• Assignment
In the listing, determine how many lines contain "выхода". The reply is that number alone.

• The records
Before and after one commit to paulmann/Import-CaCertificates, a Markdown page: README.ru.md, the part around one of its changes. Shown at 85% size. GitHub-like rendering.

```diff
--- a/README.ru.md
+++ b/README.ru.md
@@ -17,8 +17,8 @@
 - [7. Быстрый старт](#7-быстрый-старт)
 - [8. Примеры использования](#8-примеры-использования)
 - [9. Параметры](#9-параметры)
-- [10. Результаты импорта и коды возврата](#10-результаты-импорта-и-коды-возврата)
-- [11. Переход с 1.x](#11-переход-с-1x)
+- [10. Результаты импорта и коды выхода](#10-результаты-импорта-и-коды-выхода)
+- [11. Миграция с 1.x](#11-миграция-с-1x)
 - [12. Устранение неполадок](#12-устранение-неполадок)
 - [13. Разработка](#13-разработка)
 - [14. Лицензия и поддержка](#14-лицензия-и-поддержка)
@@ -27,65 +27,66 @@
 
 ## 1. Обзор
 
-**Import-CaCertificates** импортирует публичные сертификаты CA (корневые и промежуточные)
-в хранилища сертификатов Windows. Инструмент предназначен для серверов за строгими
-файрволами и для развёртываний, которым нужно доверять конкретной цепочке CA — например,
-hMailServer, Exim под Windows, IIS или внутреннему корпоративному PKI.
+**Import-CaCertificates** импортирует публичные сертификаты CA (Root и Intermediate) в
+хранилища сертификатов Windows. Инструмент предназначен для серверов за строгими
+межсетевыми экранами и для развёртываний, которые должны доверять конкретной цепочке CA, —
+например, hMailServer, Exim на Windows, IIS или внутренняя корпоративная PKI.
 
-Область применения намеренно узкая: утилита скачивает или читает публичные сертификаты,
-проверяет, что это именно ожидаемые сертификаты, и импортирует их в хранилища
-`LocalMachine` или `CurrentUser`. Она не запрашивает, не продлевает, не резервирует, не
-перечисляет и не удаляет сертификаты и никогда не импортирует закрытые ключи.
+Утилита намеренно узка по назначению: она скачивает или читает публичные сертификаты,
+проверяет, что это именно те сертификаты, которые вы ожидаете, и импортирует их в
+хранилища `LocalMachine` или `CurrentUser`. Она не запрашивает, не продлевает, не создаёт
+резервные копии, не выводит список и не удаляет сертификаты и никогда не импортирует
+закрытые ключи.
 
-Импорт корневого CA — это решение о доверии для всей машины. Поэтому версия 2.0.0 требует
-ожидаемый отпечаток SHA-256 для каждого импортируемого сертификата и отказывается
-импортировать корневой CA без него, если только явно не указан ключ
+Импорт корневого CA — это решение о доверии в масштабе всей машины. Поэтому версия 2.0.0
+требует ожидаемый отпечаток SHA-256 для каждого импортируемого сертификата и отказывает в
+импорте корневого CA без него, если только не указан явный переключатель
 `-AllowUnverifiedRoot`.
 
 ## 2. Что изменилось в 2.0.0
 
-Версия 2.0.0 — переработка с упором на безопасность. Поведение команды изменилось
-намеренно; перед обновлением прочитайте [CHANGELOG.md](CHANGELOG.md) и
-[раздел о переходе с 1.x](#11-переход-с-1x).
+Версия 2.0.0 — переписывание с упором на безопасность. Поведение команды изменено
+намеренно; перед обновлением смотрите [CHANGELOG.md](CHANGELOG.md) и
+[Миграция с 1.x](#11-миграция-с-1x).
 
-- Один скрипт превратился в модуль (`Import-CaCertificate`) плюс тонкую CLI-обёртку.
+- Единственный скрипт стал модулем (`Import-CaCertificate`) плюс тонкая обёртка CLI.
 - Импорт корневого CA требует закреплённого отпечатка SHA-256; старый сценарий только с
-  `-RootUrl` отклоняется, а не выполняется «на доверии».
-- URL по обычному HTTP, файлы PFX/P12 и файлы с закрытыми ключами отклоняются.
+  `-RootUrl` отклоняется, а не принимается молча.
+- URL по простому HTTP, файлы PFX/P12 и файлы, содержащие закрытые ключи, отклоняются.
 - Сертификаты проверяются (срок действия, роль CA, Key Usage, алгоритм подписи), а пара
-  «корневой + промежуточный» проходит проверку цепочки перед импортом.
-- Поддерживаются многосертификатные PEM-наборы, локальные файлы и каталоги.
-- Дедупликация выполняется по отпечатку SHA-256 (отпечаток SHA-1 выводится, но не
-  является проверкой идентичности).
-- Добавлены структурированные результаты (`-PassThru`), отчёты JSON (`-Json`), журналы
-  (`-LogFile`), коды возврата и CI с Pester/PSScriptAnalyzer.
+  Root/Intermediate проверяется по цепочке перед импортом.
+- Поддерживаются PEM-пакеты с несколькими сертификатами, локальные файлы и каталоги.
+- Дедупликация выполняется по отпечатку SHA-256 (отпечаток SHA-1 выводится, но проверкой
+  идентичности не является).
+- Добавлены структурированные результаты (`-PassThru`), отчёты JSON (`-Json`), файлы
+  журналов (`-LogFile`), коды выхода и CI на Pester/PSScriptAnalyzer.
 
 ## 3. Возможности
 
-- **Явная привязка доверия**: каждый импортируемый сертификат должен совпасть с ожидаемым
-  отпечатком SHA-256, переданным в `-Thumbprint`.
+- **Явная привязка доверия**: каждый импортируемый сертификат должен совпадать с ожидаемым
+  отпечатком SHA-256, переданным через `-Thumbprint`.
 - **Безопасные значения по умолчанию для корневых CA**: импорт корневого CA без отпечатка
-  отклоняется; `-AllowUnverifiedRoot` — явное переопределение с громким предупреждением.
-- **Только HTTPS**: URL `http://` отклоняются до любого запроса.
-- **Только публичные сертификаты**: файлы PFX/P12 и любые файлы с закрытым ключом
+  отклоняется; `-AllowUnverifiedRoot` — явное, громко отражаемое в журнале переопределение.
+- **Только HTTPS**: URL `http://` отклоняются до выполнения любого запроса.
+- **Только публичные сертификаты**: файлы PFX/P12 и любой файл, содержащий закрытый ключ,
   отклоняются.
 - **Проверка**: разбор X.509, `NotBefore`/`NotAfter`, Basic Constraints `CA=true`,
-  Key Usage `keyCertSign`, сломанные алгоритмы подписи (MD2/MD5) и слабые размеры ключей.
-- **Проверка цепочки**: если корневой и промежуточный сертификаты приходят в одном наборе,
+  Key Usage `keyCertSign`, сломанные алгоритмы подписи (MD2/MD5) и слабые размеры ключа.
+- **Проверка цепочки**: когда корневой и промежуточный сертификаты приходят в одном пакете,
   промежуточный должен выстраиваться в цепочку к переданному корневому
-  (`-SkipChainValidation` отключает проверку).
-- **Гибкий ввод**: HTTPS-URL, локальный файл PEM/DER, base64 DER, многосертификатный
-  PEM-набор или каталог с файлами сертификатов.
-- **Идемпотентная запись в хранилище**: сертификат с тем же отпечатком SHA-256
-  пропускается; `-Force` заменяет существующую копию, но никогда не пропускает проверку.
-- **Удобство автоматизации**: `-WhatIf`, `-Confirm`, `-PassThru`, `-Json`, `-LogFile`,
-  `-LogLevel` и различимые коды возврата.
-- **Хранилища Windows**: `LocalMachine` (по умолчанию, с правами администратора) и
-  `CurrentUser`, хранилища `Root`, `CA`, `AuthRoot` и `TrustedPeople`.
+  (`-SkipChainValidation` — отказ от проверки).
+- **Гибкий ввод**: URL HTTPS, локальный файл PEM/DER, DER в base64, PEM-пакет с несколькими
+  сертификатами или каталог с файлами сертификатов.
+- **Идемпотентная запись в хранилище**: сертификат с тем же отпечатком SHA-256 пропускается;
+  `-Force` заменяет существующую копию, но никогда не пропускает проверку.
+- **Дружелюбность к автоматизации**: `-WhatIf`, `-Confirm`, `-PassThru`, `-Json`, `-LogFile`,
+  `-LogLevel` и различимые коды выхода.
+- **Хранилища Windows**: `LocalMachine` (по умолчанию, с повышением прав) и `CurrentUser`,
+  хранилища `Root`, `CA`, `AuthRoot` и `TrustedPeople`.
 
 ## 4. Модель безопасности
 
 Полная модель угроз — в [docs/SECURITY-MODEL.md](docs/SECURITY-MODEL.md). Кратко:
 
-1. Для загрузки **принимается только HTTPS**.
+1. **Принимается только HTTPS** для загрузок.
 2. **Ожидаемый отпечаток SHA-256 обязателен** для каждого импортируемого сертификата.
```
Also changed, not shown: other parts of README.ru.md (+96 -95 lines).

• Result of this exercise
3